#### Extracted records:
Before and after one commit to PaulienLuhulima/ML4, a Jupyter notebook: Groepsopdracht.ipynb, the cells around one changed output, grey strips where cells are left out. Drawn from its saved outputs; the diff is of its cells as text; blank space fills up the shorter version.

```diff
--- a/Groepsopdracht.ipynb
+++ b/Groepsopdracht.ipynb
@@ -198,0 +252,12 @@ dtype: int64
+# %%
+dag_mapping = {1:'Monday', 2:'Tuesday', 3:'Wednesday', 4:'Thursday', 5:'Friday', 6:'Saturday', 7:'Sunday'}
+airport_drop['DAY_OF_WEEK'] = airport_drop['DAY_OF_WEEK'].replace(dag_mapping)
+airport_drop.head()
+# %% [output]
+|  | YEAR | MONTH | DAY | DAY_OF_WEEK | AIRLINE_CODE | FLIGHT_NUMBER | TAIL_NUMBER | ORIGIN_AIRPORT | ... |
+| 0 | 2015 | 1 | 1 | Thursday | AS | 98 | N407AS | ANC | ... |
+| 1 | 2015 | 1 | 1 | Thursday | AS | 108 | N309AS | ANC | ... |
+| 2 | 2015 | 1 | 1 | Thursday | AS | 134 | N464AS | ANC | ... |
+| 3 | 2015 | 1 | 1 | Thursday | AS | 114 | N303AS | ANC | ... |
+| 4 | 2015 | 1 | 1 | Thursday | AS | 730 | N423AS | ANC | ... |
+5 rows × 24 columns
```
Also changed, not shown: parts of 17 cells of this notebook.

#### What is needed:
Copy the entries exactly, leaving no line out.

#### Solved exercise:
Before and after one commit to PaulienLuhulima/ML4, a Jupyter notebook: Groepsopdracht.ipynb, the cells around one changed output, grey strips where cells are left out. Drawn from its saved outputs; the diff is of its cells as text; blank space fills up the shorter version.

```diff
--- a/Groepsopdracht.ipynb
+++ b/Groepsopdracht.ipynb
@@ -198,0 +252,12 @@ dtype: int64
+# %%
+dag_mapping = {1:'Monday', 2:'Tuesday', 3:'Wednesday', 4:'Thursday', 5:'Friday', 6:'Saturday', 7:'Sunday'}
+airport_drop['DAY_OF_WEEK'] = airport_drop['DAY_OF_WEEK'].replace(dag_mapping)
+airport_drop.head()
+# %% [output]
+|  | YEAR | MONTH | DAY | DAY_OF_WEEK | AIRLINE_CODE | FLIGHT_NUMBER | TAIL_NUMBER | ORIGIN_AIRPORT | ... |
+| 0 | 2015 | 1 | 1 | Thursday | AS | 98 | N407AS | ANC | ... |
+| 1 | 2015 | 1 | 1 | Thursday | AS | 108 | N309AS | ANC | ... |
+| 2 | 2015 | 1 | 1 | Thursday | AS | 134 | N464AS | ANC | ... |
+| 3 | 2015 | 1 | 1 | Thursday | AS | 114 | N303AS | ANC | ... |
+| 4 | 2015 | 1 | 1 | Thursday | AS | 730 | N423AS | ANC | ... |
+5 rows × 24 columns
```
Also changed, not shown: parts of 17 cells of this notebook.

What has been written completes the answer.